US4547632Apr 4, 1984Oct 15, 1985Electro-Voice, IncorporatedDynamic loudspeaker
US4577069Jul 7, 1978Mar 18, 1986Bose CorporationElectroacoustical transducer
US4590332Sep 24, 1984May 20, 1986Pascal DelbuckPhase coherent low frequency speaker
US4821331Jun 20, 1988Apr 11, 1989Pioneer Electronic CorporationCoaxial speaker unit
US4933975May 19, 1988Jun 12, 1990Electro-Voice, Inc.Dynamic loudspeaker for producing high audio power
US5042072Apr 14, 1989Aug 20, 1991Harman International Industries, Inc.Self-cooled loudspeaker
US5081684Oct 12, 1990Jan 14, 1992Harman International Industries, IncorporatedShallow loudspeaker with slotted magnet structure
US5357586May 16, 1991Oct 18, 1994The Nordschow/Wright Loudspeaker CompanyFlow-through air-cooled loudspeaker system
US5426707Apr 6, 1993Jun 20, 1995Laine B. V.Electrodynamic loudspeaker with cooling arrangement
US5430804Nov 13, 1991Jul 4, 1995Laine B.V.Loudspeaker with a coated voice coil
US5909015Mar 26, 1998Jun 1, 1999Yamamoto; ShujiSelf-cooled loudspeaker
US5940522May 12, 1998Aug 17, 1999Boston Acoustics, Inc.Speaker with passive voice coil cooling
DE900227CJan 16, 1952Dec 21, 1953Akg Akustische Kino GeraeteKopfkissenlautsprecher
GB724113A Title not available
JPH03239099A Title not available
Referenced by
Citing PatentFiling datePublication dateApplicantTitle
US6496590 *Dec 8, 2000Dec 17, 2002Jl Audio, Inc.Loudspeaker with improved diaphragm
US6795564 *Feb 18, 2003Sep 21, 2004Fan ZhangEnergy converter with two coils and two magnetic gaps
US6944024Feb 19, 2004Sep 13, 2005Audioplex Technology IncorporatedHeat sink bracket for powered loudspeaker
US7177439Mar 6, 2003Feb 13, 2007Peavey Electronics CorporationMethods and apparatus for dissipating heat in a voice coil
US7236607 *Apr 25, 2003Jun 26, 2007Pss Belgium, N.V.Loudspeaker with a first and a second diaphragm body
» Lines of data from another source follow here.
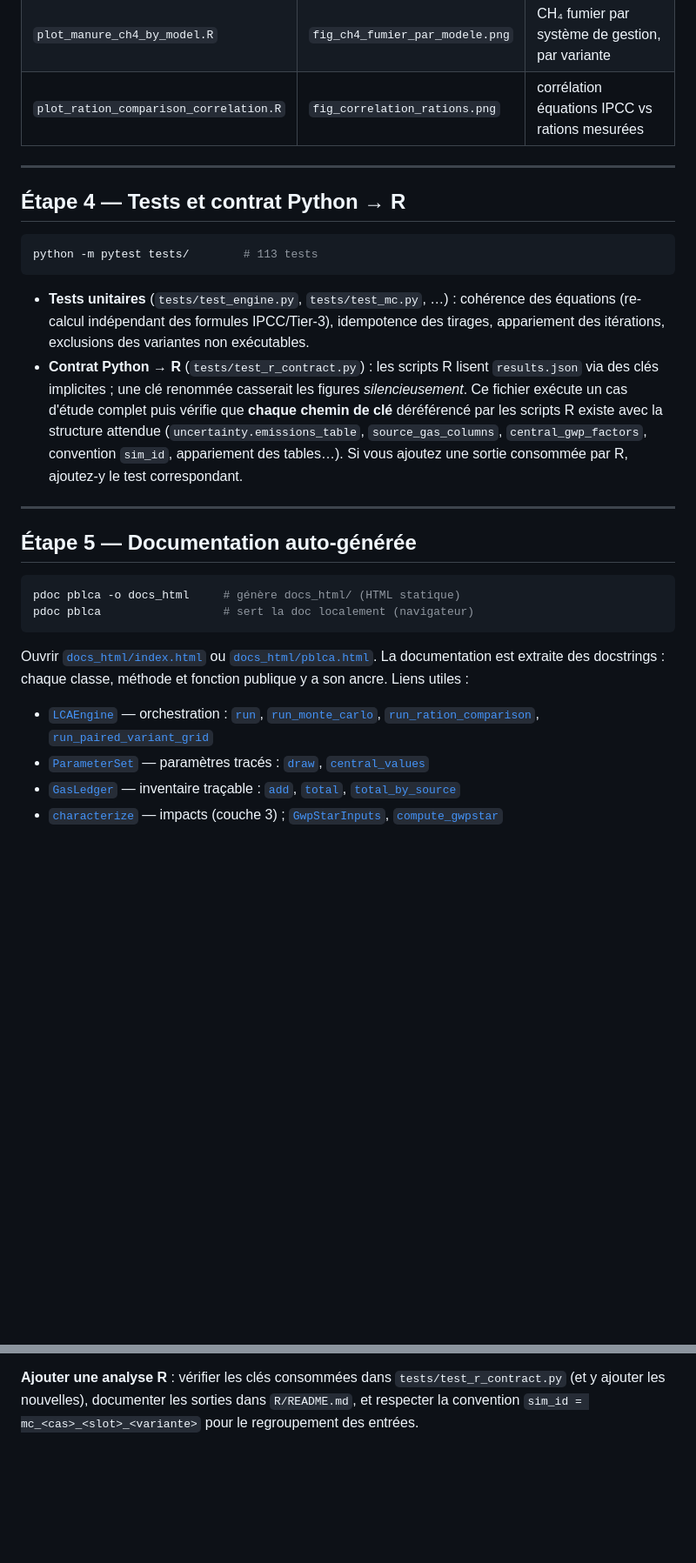
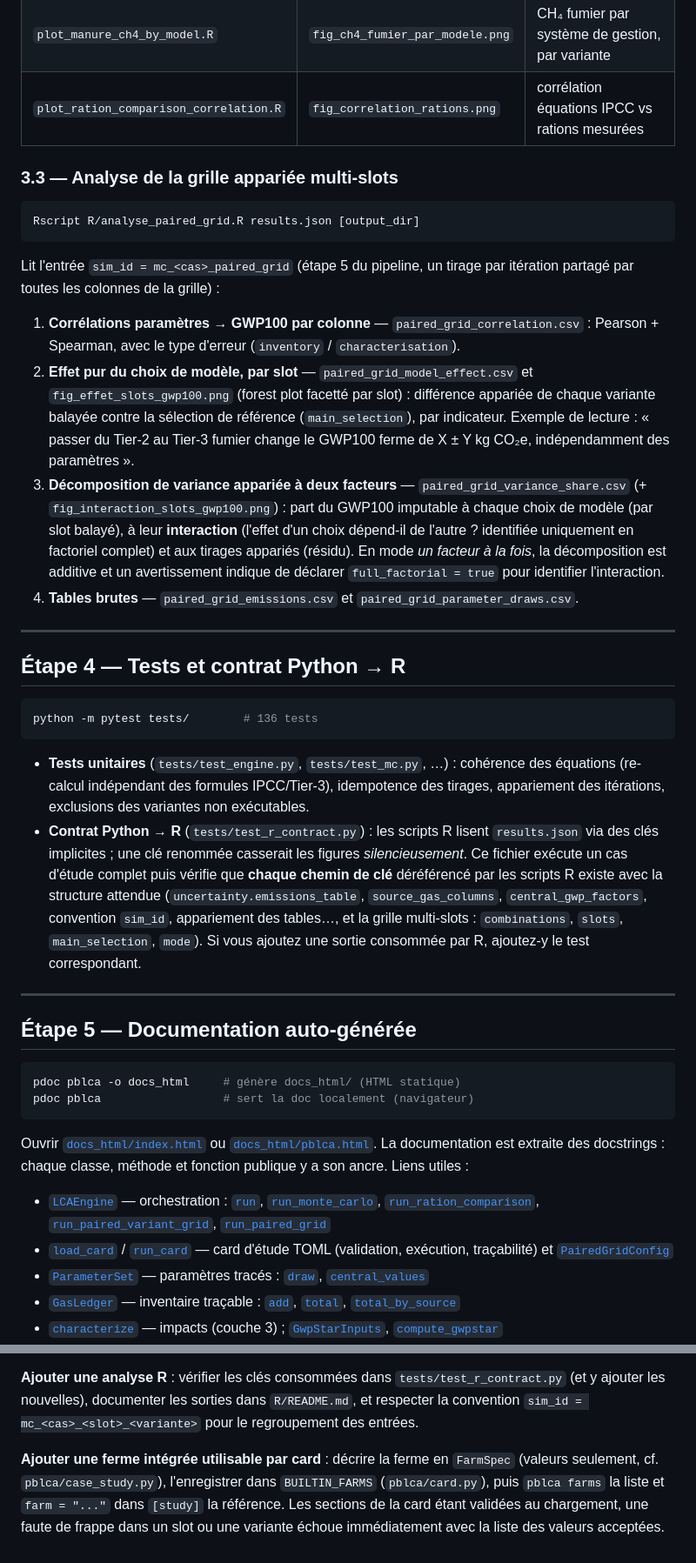
Before and after one commit to AlexandreMertensCRAW/pblca, a Markdown page: GUIDE.md, 2 parts joined by grey strips. Shown at 87% size. GitHub-like rendering; blank space fills up the shorter version.

Commit message:
Update the user guide: TOML card/CLI, run_paired_grid, R multi-slot analysis
Co-authored-by: AlexandreMertensCRAW <AlexandreMertensCRAW@users.noreply.github.com>

````diff
--- a/GUIDE.md
+++ b/GUIDE.md
@@ -214,12 +272,43 @@ d'erreur, les effets de modèle et la décomposition de variance par bloc.
 | `plot_manure_ch4_by_model.R` | `fig_ch4_fumier_par_modele.png` | CH₄ fumier par système de gestion, par variante |
 | `plot_ration_comparison_correlation.R` | `fig_correlation_rations.png` | corrélation équations IPCC vs rations mesurées |
 
+### 3.3 — Analyse de la grille appariée multi-slots
+
+```bash
+Rscript R/analyse_paired_grid.R results.json [output_dir]
+```
+
+Lit l'entrée `sim_id = mc_<cas>_paired_grid` (étape 5 du pipeline, un
+tirage par itération partagé par toutes les colonnes de la grille) :
+
+1. **Corrélations paramètres → GWP100 par colonne** —
+   `paired_grid_correlation.csv` : Pearson + Spearman, avec le type
+   d'erreur (`inventory` / `characterisation`).
+2. **Effet pur du choix de modèle, par slot** —
+   `paired_grid_model_effect.csv` et
+   `fig_effet_slots_gwp100.png` (forest plot facetté par slot) :
+   différence appariée de chaque variante balayée contre la sélection
+   de référence (`main_selection`), par indicateur. Exemple de
+   lecture : « passer du Tier-2 au Tier-3 fumier change le GWP100
+   ferme de X ± Y kg CO₂e, indépendamment des paramètres ».
+3. **Décomposition de variance appariée à deux facteurs** —
+   `paired_grid_variance_share.csv` (+
+   `fig_interaction_slots_gwp100.png`) : part du GWP100 imputable à
+   chaque choix de modèle (par slot balayé), à leur **interaction**
+   (l'effet d'un choix dépend-il de l'autre ? identifiée uniquement
+   en factoriel complet) et aux tirages appariés (résidu). En mode
+   *un facteur à la fois*, la décomposition est additive et un
+   avertissement indique de déclarer `full_factorial = true` pour
+   identifier l'interaction.
+4. **Tables brutes** — `paired_grid_emissions.csv` et
+   `paired_grid_parameter_draws.csv`.
+
 ---
 
 ## Étape 4 — Tests et contrat Python → R
 
 ```bash
-python -m pytest tests/        # 113 tests
+python -m pytest tests/        # 136 tests
 ```
 
 - **Tests unitaires** (`tests/test_engine.py`, `tests/test_mc.py`, …) :
@@ -232,7 +321,8 @@ python -m pytest tests/        # 113 tests
   puis vérifie que **chaque chemin de clé** déréférencé par les scripts R
   existe avec la structure attendue (`uncertainty.emissions_table`,
   `source_gas_columns`, `central_gwp_factors`, convention `sim_id`,
-  appariement des tables…). Si vous ajoutez une sortie consommée par R,
+  appariement des tables…, et la grille multi-slots : `combinations`,
+  `slots`, `main_selection`, `mode`). Si vous ajoutez une sortie consommée par R,
   ajoutez-y le test correspondant.
 
 ---
@@ -253,7 +343,11 @@ son ancre. Liens utiles :
   [`run`](docs_html/pblca.html#LCAEngine.run),
   [`run_monte_carlo`](docs_html/pblca.html#LCAEngine.run_monte_carlo),
   [`run_ration_comparison`](docs_html/pblca.html#LCAEngine.run_ration_comparison),
-  [`run_paired_variant_grid`](docs_html/pblca.html#LCAEngine.run_paired_variant_grid)
+  [`run_paired_variant_grid`](docs_html/pblca.html#LCAEngine.run_paired_variant_grid),
+  [`run_paired_grid`](docs_html/pblca.html#LCAEngine.run_paired_grid)
+- [`load_card`](docs_html/pblca.html#load_card) / [`run_card`](docs_html/pblca.html#run_card) —
+  card d'étude TOML (validation, exécution, traçabilité) et
+  [`PairedGridConfig`](docs_html/pblca.html#PairedGridConfig)
 - [`ParameterSet`](docs_html/pblca.html#ParameterSet) — paramètres tracés :
   [`draw`](docs_html/pblca.html#ParameterSet.draw),
   [`central_values`](docs_html/pblca.html#ParameterSet.central_values)
@@ -324,3 +418,11 @@ que d'échouer.
 `tests/test_r_contract.py` (et y ajouter les nouvelles), documenter les
 sorties dans `R/README.md`, et respecter la convention
 `sim_id = mc_<cas>_<slot>_<variante>` pour le regroupement des entrées.
+
+**Ajouter une ferme intégrée utilisable par card** : décrire la ferme
+en `FarmSpec` (valeurs seulement, cf. `pblca/case_study.py`),
+l'enregistrer dans `BUILTIN_FARMS` (`pblca/card.py`), puis
+`pblca farms` la liste et `farm = "..."` dans `[study]` la référence.
+Les sections de la card étant validées au chargement, une faute de
+frappe dans un slot ou une variante échoue immédiatement avec la liste
+des valeurs acceptées.
````
Also changed, not shown: other parts of GUIDE.md (+67 -9 lines).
US7831059Nov 3, 2006Nov 9, 2010Sahyoun Joseph YSelf-cooled electro-magnetic audio transducer
US8325967 *Dec 1, 2010Dec 4, 2012Alpine Electronics, Inc.Speaker apparatus
US20110135140 *Dec 1, 2010Jun 9, 2011Alpine Electronics, Inc.Speaker apparatus
EP1455553A2 *Mar 4, 2004Sep 8, 2004Peavey Electronics Corp.Methods and apparatus for dissipating heat in a voice coil
Classifications
U.S. Classification381/397, 381/423, 381/424, 381/432
International ClassificationH04R9/02, H04R9/04
Cooperative ClassificationH04R9/045, H04R9/022, H04R9/043
European ClassificationH04R9/02B, H04R9/04M
Legal Events
DateCodeEventDescription
May 15, 2013FPAYFee payment
Year of fee payment: 12
Jun 3, 2009FPAYFee payment
Year of fee payment: 8
Jun 1, 2005FPAYFee payment
Year of fee payment: 4
Oct 10, 2000ASAssignment
Owner name: JL AUDIO, INC., FLORIDA
Free format text: ASSIGNMENT OF ASSIGNORS INTEREST;ASSIGNOR:PRONI, LUCIO;REEL/FRAME:011164/0385
Effective date: 20001003
Owner name: JL AUDIO, INC. 10369 N. COMMERCE PARKWAY MIRAMAR F